Look at those faces we
Loved once with better thanks
And more praise than we gave,
Or were able to give,
In those moments – how few
They were – of love expressed, and
More praise and thanks, too,
Than we can show even now,
Even now when regret
For the things we have lost,
Les choses perdus which we chose
To lose, would seem to have made us
Capable of showing,
And of saying, too, what
We are mindful of, so bitterly,
Because we cannot help
Imagining that there is
A heaven on earth at all times,
And those so disembodied bodies
We knew once have found there
A joy that is like our own
In thinking lovingly of them,
Though love maybe was not
What we felt at the time, nor did
The places seem as lovely
As they do now in memory,
So that in this mistaken joy
The dead and ourselves are
Reconciled to a world they grew
Weary of, and that we are
Growing weary of, too,
And refreshed then by
Our shared tiredness,
In the heart-felt way of
What the aging, perforce,
Think is the best way of
Passing their remaining
Time on earth, that is to say
Looking back (unlike the new
Born, who look forward with
The cry of the newly homeless),
In thankful recollection
Of the world as it once was,
Or, rather, as it once
Was not, perfect in –
The French are to blame for this too –
Its imperfection.

The first two lines in this poem were spoken by the poet William Cowper to his friend the Reverend John Newton on the 28th of May, 1781. The general thought is also Cowper’s, but greatly changed, in part by reflection on the way Marcel Proust imagined the past as another world concealed in this one. Cowper, although his attitude to France was very much that of a Protestant Englishman of the revolutionary period – ‘Love your country, beat the French and never mind what happens next’ – greatly admired Jeanne-Marie Bouvier de la Motte-Guyon (1648 –1717), the French Catholic poet, mystic and prisoner of the state. An episode in my novel about Cowper, The Winner of Sorrow, quotes briefly from the book of translations he published of her poetry.
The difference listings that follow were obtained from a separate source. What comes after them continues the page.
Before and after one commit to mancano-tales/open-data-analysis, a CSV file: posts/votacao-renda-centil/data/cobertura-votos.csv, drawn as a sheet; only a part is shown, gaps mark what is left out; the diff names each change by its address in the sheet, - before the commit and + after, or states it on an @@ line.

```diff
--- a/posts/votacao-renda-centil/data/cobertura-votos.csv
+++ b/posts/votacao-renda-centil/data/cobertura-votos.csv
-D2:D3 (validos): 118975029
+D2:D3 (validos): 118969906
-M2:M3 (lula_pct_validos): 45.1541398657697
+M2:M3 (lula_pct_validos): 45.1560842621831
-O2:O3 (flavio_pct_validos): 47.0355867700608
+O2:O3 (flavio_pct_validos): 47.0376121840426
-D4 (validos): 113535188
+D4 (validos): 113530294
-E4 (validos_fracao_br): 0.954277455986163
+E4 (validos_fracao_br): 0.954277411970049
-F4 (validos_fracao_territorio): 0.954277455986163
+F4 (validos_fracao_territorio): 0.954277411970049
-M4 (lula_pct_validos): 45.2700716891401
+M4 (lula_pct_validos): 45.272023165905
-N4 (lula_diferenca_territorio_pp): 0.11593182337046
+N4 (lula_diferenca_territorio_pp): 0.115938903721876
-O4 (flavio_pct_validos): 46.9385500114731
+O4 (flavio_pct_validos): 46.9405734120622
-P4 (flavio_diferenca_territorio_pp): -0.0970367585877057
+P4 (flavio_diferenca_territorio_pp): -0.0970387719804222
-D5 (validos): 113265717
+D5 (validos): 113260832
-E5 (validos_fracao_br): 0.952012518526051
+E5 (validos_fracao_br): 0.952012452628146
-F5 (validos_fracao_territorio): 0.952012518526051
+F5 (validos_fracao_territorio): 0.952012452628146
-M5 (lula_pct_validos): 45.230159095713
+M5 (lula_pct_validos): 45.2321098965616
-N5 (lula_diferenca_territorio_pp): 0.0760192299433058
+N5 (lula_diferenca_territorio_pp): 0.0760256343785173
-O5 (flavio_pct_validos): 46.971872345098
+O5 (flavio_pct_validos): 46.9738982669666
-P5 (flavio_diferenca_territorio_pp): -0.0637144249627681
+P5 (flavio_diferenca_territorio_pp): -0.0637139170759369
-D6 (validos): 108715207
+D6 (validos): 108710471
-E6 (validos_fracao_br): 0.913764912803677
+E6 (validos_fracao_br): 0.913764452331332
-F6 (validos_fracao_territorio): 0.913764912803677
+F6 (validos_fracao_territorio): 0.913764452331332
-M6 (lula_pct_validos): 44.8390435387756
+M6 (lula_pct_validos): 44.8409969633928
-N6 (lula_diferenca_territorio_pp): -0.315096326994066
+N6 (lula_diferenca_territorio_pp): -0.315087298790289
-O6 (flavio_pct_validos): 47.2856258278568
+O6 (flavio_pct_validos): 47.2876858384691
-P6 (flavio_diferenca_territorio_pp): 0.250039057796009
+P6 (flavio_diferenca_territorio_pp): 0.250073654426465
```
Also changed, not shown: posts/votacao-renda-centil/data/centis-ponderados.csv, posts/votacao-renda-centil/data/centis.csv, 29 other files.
Brian Lynch

Peter Jankowsky’s translation

click to enlarge, click image for slide show

L'Imperfection translated by Peter Jankowsky L'Imperfection (2) translated by Peter Jankowsky L'Imperfection explanatory note translated by Peter Jankowsky

New and Renewed Poems 1967-2004

New and Renewed
New and Renewed Poems 1967-2004

New and Renewed
Poems 1967-2004
Dublin, New Island Books 2004
ISBN 1904301568

PRICE: €9.99

New and Renewed can be ordered from New Island Books.

Such exceptional talent – Samuel Beckett

Poems 1967-2004
Review by Philip Casey
The Irish Independent
23 Oct 2004

Brian Lynch’s poetry and its rhythms have beguiled me since reading a poem called Panic Stricken Love in his chapbook Outside the Pheasantry, (1975). This poem was included in his collection Perpetual Star (1981), as Panic Stricken, and here it is named Panic. Other than this, not a word has been changed from the original. Other poems have been altered, of course, hence the book’s clever title. The Jews Escape (‘the yellow stars are ours’), previously entitled Ghost House, is practically a new poem.

In New and Renewed, Lynch has not only written powerful new work, but has examined the premise of each line and phrase to realise the full potency of that previously collected. It is a very potent collection indeed, and not just because its theme is often Eros in the everyday.

Even when the poem is not overtly erotic, a sensual energy pervades it. Without artistry it would be as nothing, of course. Lynch’s hard-won imagery stays long in the mind, and is marked by interplay and interdependence. Take Pension Alcoy, which has also had its lines and line breaks renewed. In the original I loved ‘To be empty you must be played upon’, but the change seems exactly right, the gong reverberating through a thousand windows until stillness reigns:

To be open you must be empty
To be empty you must be struck
As if you were a gong.

Outside the window
The window is open
Its window is open
And a thousand more
And suddenly there is no more Mr Lynch.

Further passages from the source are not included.